Recovery is abornin’.
How Green Are Our Shoots!
Thus say both Chairman Ben Bernanke and Treasury Secretary Tim Geithner.
And the public believes them. How come?
It all began in March. In the first televised interview by any sitting Fed chairman in 20 years (CBS 60 Minutes), Bernanke used the term, “green shoots” for the first time. He pointed out that the Dow Jones index had recovered from 12 year lows in 2008 and the banking system had stabilized. No more big banks would fail, he predicted (AFP, March 15, 2009).
Two months later, His Timness echoed Big Ben. Geithner cited reduced spreads on corporate and muni bonds, the reduction in costs in credit protection at the big banks, and smaller risk premiums in the interbank market. He too said the economy was recovering. (Tim Geithner, Statement before the Senate Banking Committee, May 20, 2009)
In June, World Bank President Robert Zoellick joined the "shooters."
Zoellick is a former US trade representative notorious for forcing US government subsidies and trade policies inimical to small farmers onto emerging markets. Zoellick noted “signs of global recovery,” but cautioned that they might be killed off if protectionism were adopted (Reuters, June 8, 2009).
Translation: foreigners had better not object to US government-managed trade policies…or the global recovery will fold.
Put out…or look out.
Zoellick added his own revealing metaphor to the shooter lexicon: “Right now there is a low-grade fever; it isn’t full influenza, but we need to keep a close watch….”
[Oddly, Zoellick’s own employees at the World Bank contradicted their boss’s assessment in a report only a couple of weeks later. (See “World Bank Global Economic Outlook” below.)]

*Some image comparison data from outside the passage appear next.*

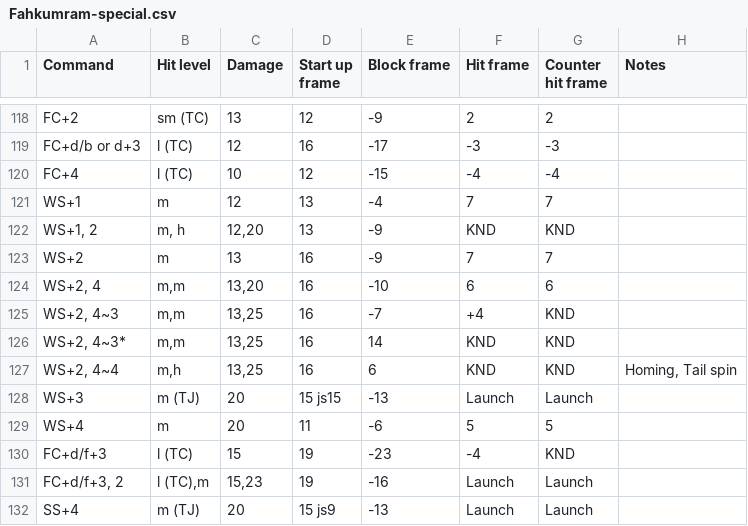
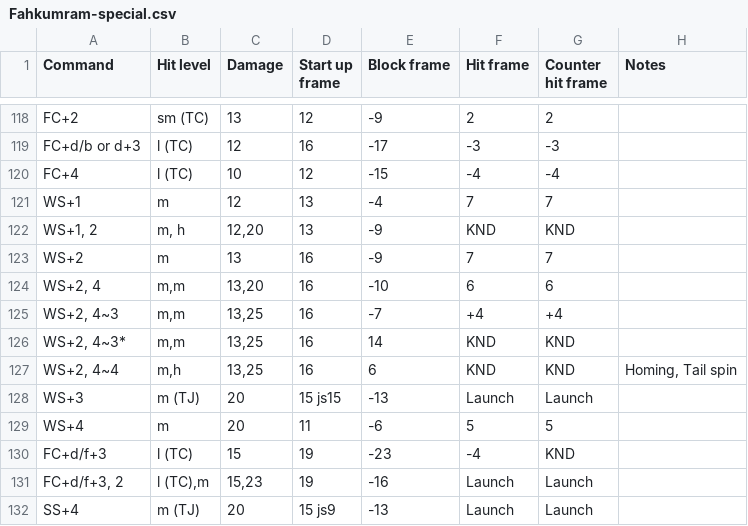
Before and after one commit to pbruvoll/rbnTekkenFrameData, a CSV file: frameData/T7/csv/Fahkumram/Fahkumram-special.csv, drawn as a sheet; only a part is shown, gaps mark what is left out; the diff covers the shown part only.

```diff
--- a/frameData/T7/csv/Fahkumram/Fahkumram-special.csv
+++ b/frameData/T7/csv/Fahkumram/Fahkumram-special.csv
@@ -124,3 +124,3 @@ WS+2;m;13;16;-9;7;7;
 WS+2, 4;m,m;13,20;16;-10;6;6;
-WS+2, 4~3;m,m;13,25;16;-7;+4;KND;;
+WS+2, 4~3;m,m;13,25;16;-7;+4;+4;
 WS+2, 4~3*;m,m;13,25;16;14;KND;KND;
```
Also changed, not shown: 28 edited cells elsewhere in this file.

By then billionaire hedge-fund manager George Soros was also seeing green.
And in July, chief wonk of the Obama economic team Lawrence Summers detected greenery in remarks to the Peterson Institute for International Economics.
Green shoots were now being sighted by everyone:
- In July the International Monetary Fund published its World economic outlook update. The Fund revised expected global growth in 2010 upward to 2.5%. The main source of the improvement, it claimed, was a brightening outlook for Asia.
- Simon Johnson, IMF economist — turned-Peterson-Institute-spokesman-turned green-shooting-star even went on PBS to announce, “we are turning some sort of corner.” (August 20, 2009)
- Surveys of economists and business leaders in the summer showed that, in contrast to only a few months earlier, slightly more than half thought that the economy had bottomed.
How can a depression heralded as equal to or worse than the Great Depression, a depression described as a "reckoning" for over a quarter of a century of economic misdeeds, correct itself in less than a year?
Yet, by midyear, that’s exactly what pundits were telling the public. And that’s exactly what the public was beginning to believe.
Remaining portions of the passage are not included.